"Absolutely," he said. "No question. With all the young guys we're playing, we had some injuries at key spots that really made us thin, but from the culture standpoint, how it's growing and the leadership that's been established, no question about it. These kids need stability and they need sound leadership and I think myself and the coaching staff, that's exactly what we bring to the table.
"We're raising these guys to be men of integrity and character. I think again, as we go through it, we're going to make some huge strides in the near future."
The Wildcats have lost 10 straight games since defeating Stephen F. Austin in the season opener. Wins and losses may weigh the heaviest, but other factors and questions may influence the decision to fire or keep Sears:
* The deck has been stacked against Weber State with a 2013 schedule that has seen the Wildcats face two Football Bowl Subdivision opponents and six opponents who have been in ranked in the Football Championship Subdivision Top 20. At one point, four of those FCS foes were ranked as high as the Top 10.
In what was already going to be a rebuilding season, with the first group of recruits brought in by Sears' staff with him as the head coach, the odds were against WSU defeating any of the FCS or Big Sky's top-tier teams.
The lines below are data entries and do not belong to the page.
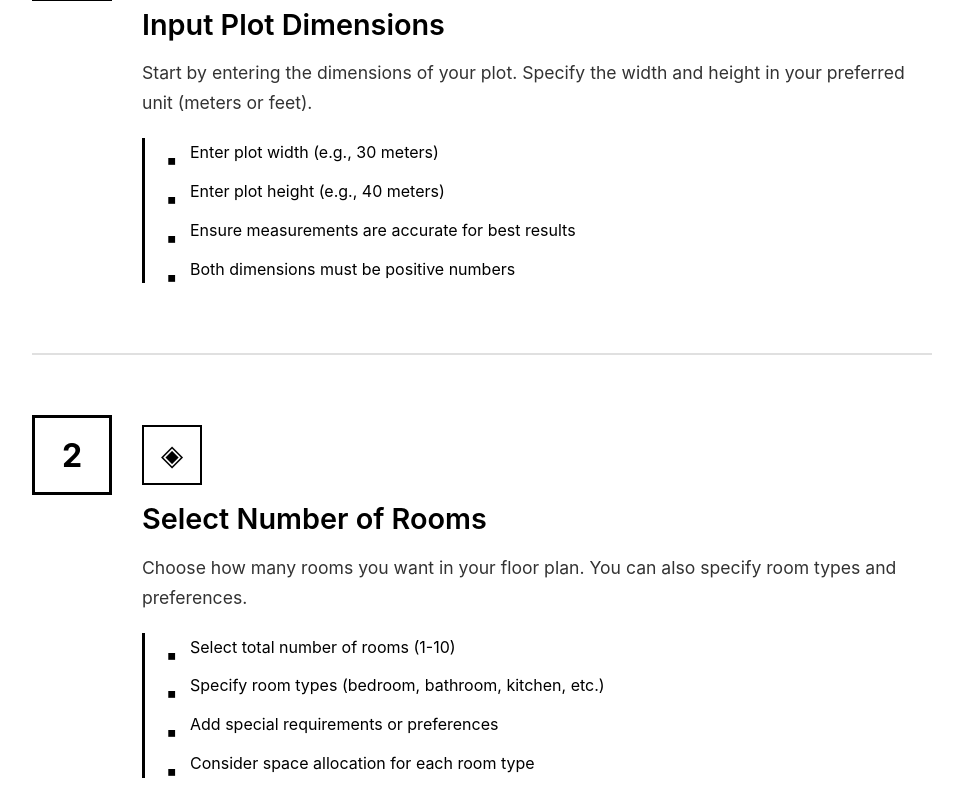
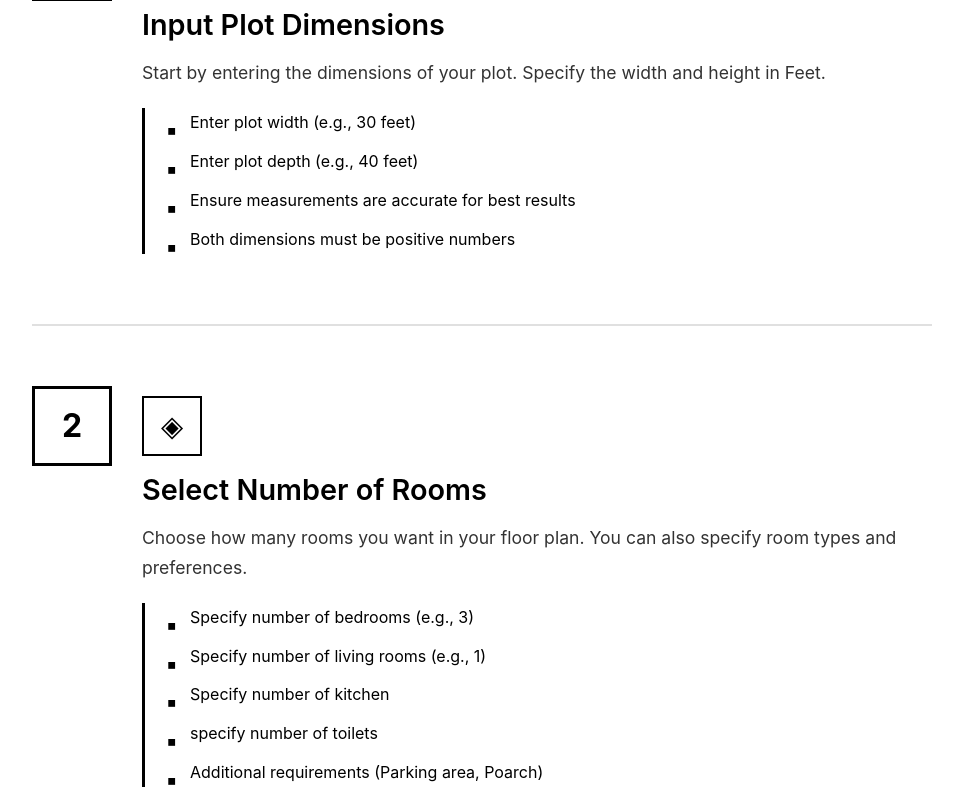
Before and after one commit to cse-ai-shriyansh/Smart-Floor-Plan-Generator-for-Efficient-Space-Utilization-Using-AI-and-Machine-Learning-Techniques, a Next.js app: page /tutorial in a window 1280 px wide. Shown: the part 452-1241 px from the top of the page, without its empty margins (158-1121 px from the left). Built offline with nearby package versions, Linux system fonts and the light colour scheme.

Commit message:
Updated The nomenclature

```diff
--- a/pages/tutorial.tsx
+++ b/pages/tutorial.tsx
@@ -37,12 +37,12 @@ export default function Tutorial() {
               <div className={styles.iconBox}>□</div>
               <h2 className={styles.stepTitle}>Input Plot Dimensions</h2>
               <p className={styles.stepDescription}>
-                Start by entering the dimensions of your plot. Specify the width and height in your preferred unit (meters or feet).
+                Start by entering the dimensions of your plot. Specify the width and height in Feet.
               </p>
               <div className={styles.stepDetails}>
                 <ul>
-                  <li>Enter plot width (e.g., 30 meters)</li>
-                  <li>Enter plot height (e.g., 40 meters)</li>
+                  <li>Enter plot width (e.g., 30 feet)</li>
+                  <li>Enter plot depth (e.g., 40 feet)</li>
                   <li>Ensure measurements are accurate for best results</li>
                   <li>Both dimensions must be positive numbers</li>
                 </ul>
@@ -61,10 +61,11 @@ export default function Tutorial() {
               </p>
               <div className={styles.stepDetails}>
                 <ul>
-                  <li>Select total number of rooms (1-10)</li>
-                  <li>Specify room types (bedroom, bathroom, kitchen, etc.)</li>
-                  <li>Add special requirements or preferences</li>
-                  <li>Consider space allocation for each room type</li>
+                  <li>Specify number of bedrooms (e.g., 3)</li>
+                  <li>Specify number of living rooms (e.g., 1)</li>
+                  <li>Specify number of kitchen</li>
+                  <li>specify number of toilets</li>
+                  <li> Additional requirements (Parking area, Poarch)</li>
                 </ul>
               </div>
             </div>
```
Does Sears have the support of enough Weber State boosters and fans to be patient with his efforts to turn around a losing program? Have the 'Cats battled hard enough in games they were overmatched in as well as in games they had a more realistic opportunity to be competitive in?
* Weber State ranks dead last (unlucky 13th) in the Big Sky Conference in total offense, total defense, scoring offense and scoring defense. In the FCS, the Wildcats rank 112th out of 122 schools in total offense, 117th in scoring offense and total defense and 119th in scoring defense.
They've also been held without an offensive touchdown four times this season. Has Weber State progressed during the tenure of Sears and his staff in spite of the setbacks?
Would a win on Saturday over Idaho State, a team the Wildcats have beaten 10 consecutive times and a team that has lost 44 straight conference road games since 2006, say anything about the direction of the WSU football program?
* Injuries have played a role in WSU's struggles last year and this year. In 2012, starting quarterback Mike Hoke played much of the season with a damaged shoulder. In this year, Weber State lost senior quarterback Jordan Adamczyk to injuries early in the season. Adamczyk entered the year as the starter, though he was already being pushed for playing time by true freshman Austin Chipoletti, who has shown significant improvement as he's gained experience this season.
Junior wide receiver Shaydon Kehano, who has shown big-play capabilities of a star when he's healthy, has missed the better part of the last two seasons by breaking his leg twice. All-Big Sky Conference linebacker Anthony Morales and fellow starting linebacker Luke King have also missed significant time with injuries this season.
Punter Tony Epperson, who has set Big Sky records for most punts and most punting yards in a single season this year, was one of Weber State's top defenders last year as a safety before an injury forced him to focus solely on punting this season.
* The Wildcats were also dealt a blow to start the year when eight players were suspended for academic reasons, some of whom were involved in an NCAA investigation into academic issues dating prior to Sears' arrival. Only three have since returned to contribute on the field after missing several games.
* Sears has had only one true recruiting class as a head coach since taking over after John L. Smith's sudden departure in April 2012. The Wildcats have more than a dozen freshmen on their two-deep depth chart. Any coaching change now will lead to more inevitable upheaval and player turnover.
Even if releasing Sears costs nothing financially, is turning Weber State's football program over to its fourth head coach since November 2011 worth the price of changing direction now?